Family Promise program has helped five families
A non-profit organization that gives families who are homeless shelter and help to get back on their feet is moving along well.
During the recent meeting of the Carbon County Child and Family Collaborative meeting, Bob Fatzinger, Family Promise of Carbon County executive director; and Larissa Kimmel, Family Promise of Carbon county president; provided the group with an update on the Family Promise program.
Since the organization began serving families last year, it has helped five families.
Fatzinger stated that of those families most were single mothers; most of the children were under the age of 10; and the average length of the family's stay before finding permanent housing was 87 days.
He added that to make the program a success, hundreds of volunteers put an average of 245 hours a week, helping with various tasks, as well as mentoring the parents to help them find jobs and stable housing. Three school districts also provided transportation for the students so they could attend school.
"So far everyone has been great," Fatzinger said.
Kimmel said that the organization is "moving along well."
She noted that both Schuylkill and Lehigh counties are looking into beginning a Family Promise in their counties.
Currently in addition to Carbon County, only Monroe, Berks, Indiana and Lycoming counties have Family Promises set up in Pennsylvania.
Fatzinger said that to make this organization possible, fundraising is necessary. A big fundraiser the group is working on is the upcoming Redneck Festival in Weissport. The group will host two activities at the festival on Sept. 2, Bedknobs and Redneck race, a team bed race; and Cockadoodle poo bingo, which is set up like cow chip bingo. For more information on participating in those events, visit http://familypromisecarboncounty.com/bedrace.html.

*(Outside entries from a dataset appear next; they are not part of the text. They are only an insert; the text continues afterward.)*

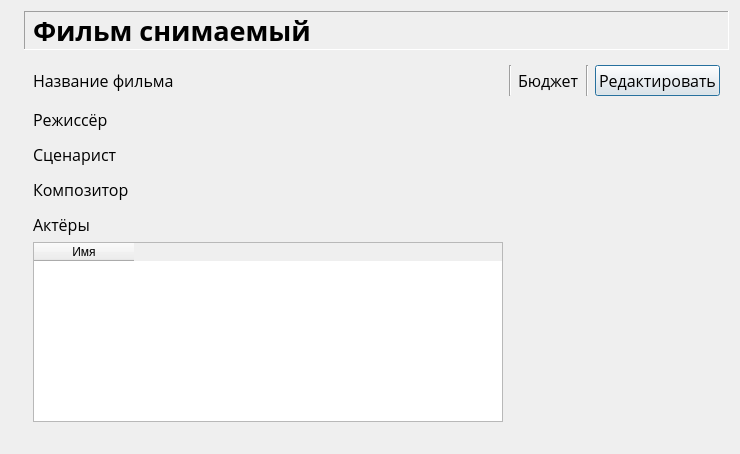
Old version of the form GUI/profileFilmInProgress.ui in the repository KindSpidey/Movie-Library.
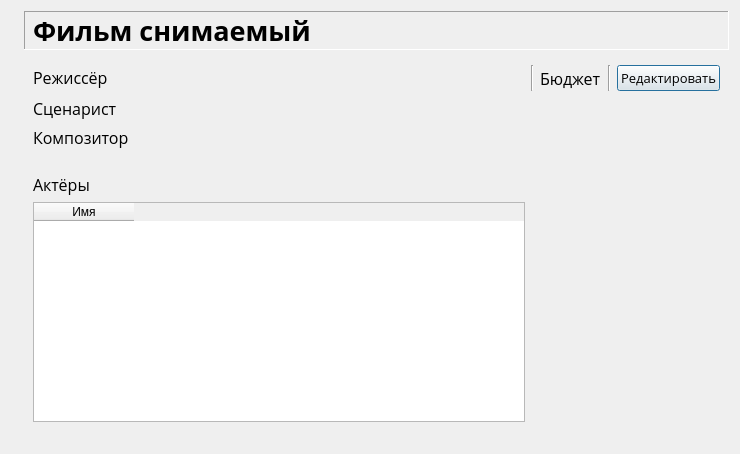
New version of the form. Icons and pictures are not drawn.

```diff
--- a/GUI/profileFilmInProgress.ui
+++ b/GUI/profileFilmInProgress.ui
@@ -77,45 +77,6 @@
        </widget>
       </item>
       <item row="8" column="1">
-       <widget class="Line" name="line_4">
-        <property name="orientation">
-         <enum>Qt::Vertical</enum>
-        </property>
-       </widget>
-      </item>
-      <item row="3" column="0">
-       <widget class="QLabel" name="label_4">
-        <property name="sizePolicy">
-         <sizepolicy hsizetype="Fixed" vsizetype="Fixed">
-          <horstretch>0</horstretch>
-          <verstretch>0</verstretch>
-         </sizepolicy>
-        </property>
-        <property name="font">
-         <font>
-          <family>Open Sans</family>
-          <pointsize>12</pointsize>
-         </font>
-        </property>
-        <property name="text">
-         <string>Режиссёр</string>
-        </property>
-       </widget>
-      </item>
-      <item row="5" column="0">
-       <widget class="QLabel" name="label_5">
-        <property name="font">
-         <font>
-          <family>Open Sans</family>
-          <pointsize>12</pointsize>
-         </font>
-        </property>
-        <property name="text">
-         <string>Сценарист</string>
-        </property>
-       </widget>
-      </item>
-      <item row="6" column="1">
        <widget class="Line" name="line_3">
         <property name="orientation">
          <enum>Qt::Vertical</enum>
@@ -133,7 +94,7 @@
         <property name="font">
          <font>
           <family>Open Sans</family>
-          <pointsize>12</pointsize>
+          <pointsize>10</pointsize>
          </font>
         </property>
         <property name="text">
@@ -147,42 +108,8 @@
         </property>
        </widget>
       </item>
-      <item row="2" column="1">
-       <widget class="Line" name="line">
-        <property name="orientation">
-         <enum>Qt::Vertical</enum>
-        </property>
-       </widget>
-      </item>
-      <item row="9" column="0">
-       <widget class="QLabel" name="label_7">
-        <property name="font">
-         <font>
-          <family>Open Sans</family>
-          <pointsize>12</pointsize>
-         </font>
-        </property>
-        <property name="text">
-         <string>Актёры</string>
-        </property>
-       </widget>
-      </item>
-      <item row="0" column="1">
-       <widget class="Line" name="line_9">
-        <property name="orientation">
-         <enum>Qt::Vertical</enum>
-        </property>
-       </widget>
-      </item>
-      <item row="4" column="1">
-       <widget class="Line" name="line_2">
-        <property name="orientation">
-         <enum>Qt::Vertical</enum>
-        </property>
-       </widget>
-      </item>
-      <item row="10" column="0">
-       <widget class="QTableWidget" name="tableWidget">
+      <item row="12" column="0">
+       <widget class="QTableWidget" name="actorTab">
         <column>
          <property name="text">
           <string>Имя</string>
@@ -190,48 +117,6 @@
         </column>
        </widget>
       </item>
-      <item row="0" column="0">
-       <widget class="QLabel" name="label_2">
-        <property name="sizePolicy">
-         <sizepolicy hsizetype="Fixed" vsizetype="Fixed">
-          <horstretch>0</horstretch>
-          <verstretch>0</verstretch>
-         </sizepolicy>
-        </property>
-        <property name="font">
-         <font>
-          <family>Open Sans</family>
-          <pointsize>12</pointsize>
-          <weight>50</weight>
-          <bold>false</bold>
-         </font>
-        </property>
-        <property name="autoFillBackground">
-         <bool>false</bool>
-        </property>
-        <property name="inputMethodHints">
-         <set>Qt::ImhNone</set>
-        </property>
-        <property name="frameShape">
-         <enum>QFrame::NoFrame</enum>
-        </property>
-        <property name="frameShadow">
-         <enum>QFrame::Sunken</enum>
-        </property>
-        <property name="text">
-         <string>Название фильма</string>
-        </property>
-        <property name="textFormat">
-         <enum>Qt::PlainText</enum>
-        </property>
-        <property name="scaledContents">
-         <bool>false</bool>
-        </property>
-        <property name="wordWrap">
-         <bool>false</bool>
-        </property>
-       </widget>
-      </item>
       <item row="0" column="2">
        <widget class="QLabel" name="label_8">
         <property name="font">
@@ -245,8 +130,29 @@
         </property>
        </widget>
       </item>
-      <item row="7" column="0">
-       <widget class="QLabel" name="label_6">
+      <item row="0" column="3">
+       <widget class="Line" name="line_5">
+        <property name="orientation">
+         <enum>Qt::Vertical</enum>
+        </property>
+       </widget>
+      </item>
+      <item row="0" column="1">
+       <widget class="Line" name="line_9">
+        <property name="orientation">
+         <enum>Qt::Vertical</enum>
+        </property>
+       </widget>
+      </item>
+      <item row="10" column="1">
+       <widget class="Line" name="line_4">
+        <property name="orientation">
+         <enum>Qt::Vertical</enum>
+        </property>
+       </widget>
+      </item>
+      <item row="3" column="0">
+       <widget class="QLabel" name="composer">
         <property name="font">
          <font>
           <family>Open Sans</family>
@@ -258,6 +164,58 @@
         </property>
        </widget>
       </item>
+      <item row="6" column="1">
+       <widget class="Line" name="line_2">
+        <property name="orientation">
+         <enum>Qt::Vertical</enum>
+        </property>
+       </widget>
+      </item>
+      <item row="0" column="0">
+       <widget class="QLabel" name="director">
+        <property name="sizePolicy">
+         <sizepolicy hsizetype="Fixed" vsizetype="Fixed">
+          <horstretch>0</horstretch>
+          <verstretch>0</verstretch>
+         </sizepolicy>
+        </property>
+        <property name="font">
+         <font>
+          <family>Open Sans</family>
+          <pointsize>12</pointsize>
+         </font>
+        </property>
+        <property name="text">
+         <string>Режиссёр</string>
+        </property>
+       </widget>
+      </item>
+      <item row="1" column="0">
+       <widget class="QLabel" name="screenwriter">
+        <property name="font">
+         <font>
+          <family>Open Sans</family>
+          <pointsize>12</pointsize>
+         </font>
+        </property>
+        <property name="text">
+         <string>Сценарист</string>
+        </property>
+       </widget>
+      </item>
+      <item row="11" column="0">
+       <widget class="QLabel" name="label_7">
+        <property name="font">
+         <font>
+          <family>Open Sans</family>
+          <pointsize>12</pointsize>
+         </font>
+        </property>
+        <property name="text">
+         <string>Актёры</string>
+        </property>
+       </widget>
+      </item>
      </layout>
     </widget>
    </item>
```
Left out of the diff: 13 changed lines with no effect on the pictures.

Family Promise of Carbon County is a a non-denominational, non-profit 501C(3) organization that serves children and their families. They do not accept families without children or single people and are not an emergency shelter.
In March 2009, the group formed and began gathering volunteers and host congregations who would act as temporary housing for the families.
In November 2011, the first family entered the network.
In other matters, the group discussed the status of the counseling clinic proposed at Penn Kidder Elementary in Jim Thorpe. The collaborative has been working on this clinic, which is available to all students in all five Carbon County school districts, since last year.
They hope to have it up and running by the beginning of the 2012 school year but the licensing agency has not yet given the group the final green light.
Jamie Drake of Carbon, Monroe, Pike Drug and Alcohol also said that the 2012 Carbon County drug and alcohol survey in the middle schools was completed with over 3,000 students participating.
She will outline the findings at the August meeting.
The Carbon County Child and Family Collaborative is an organization made up of various county agencies to help children and their families find help and support they need to grow as a family.
The next meeting of the collaborative is 9 a.m., on Aug. 8, at the Carbon County Emergency Management Agency, 1264 Emergency Lane, Nesquehoning.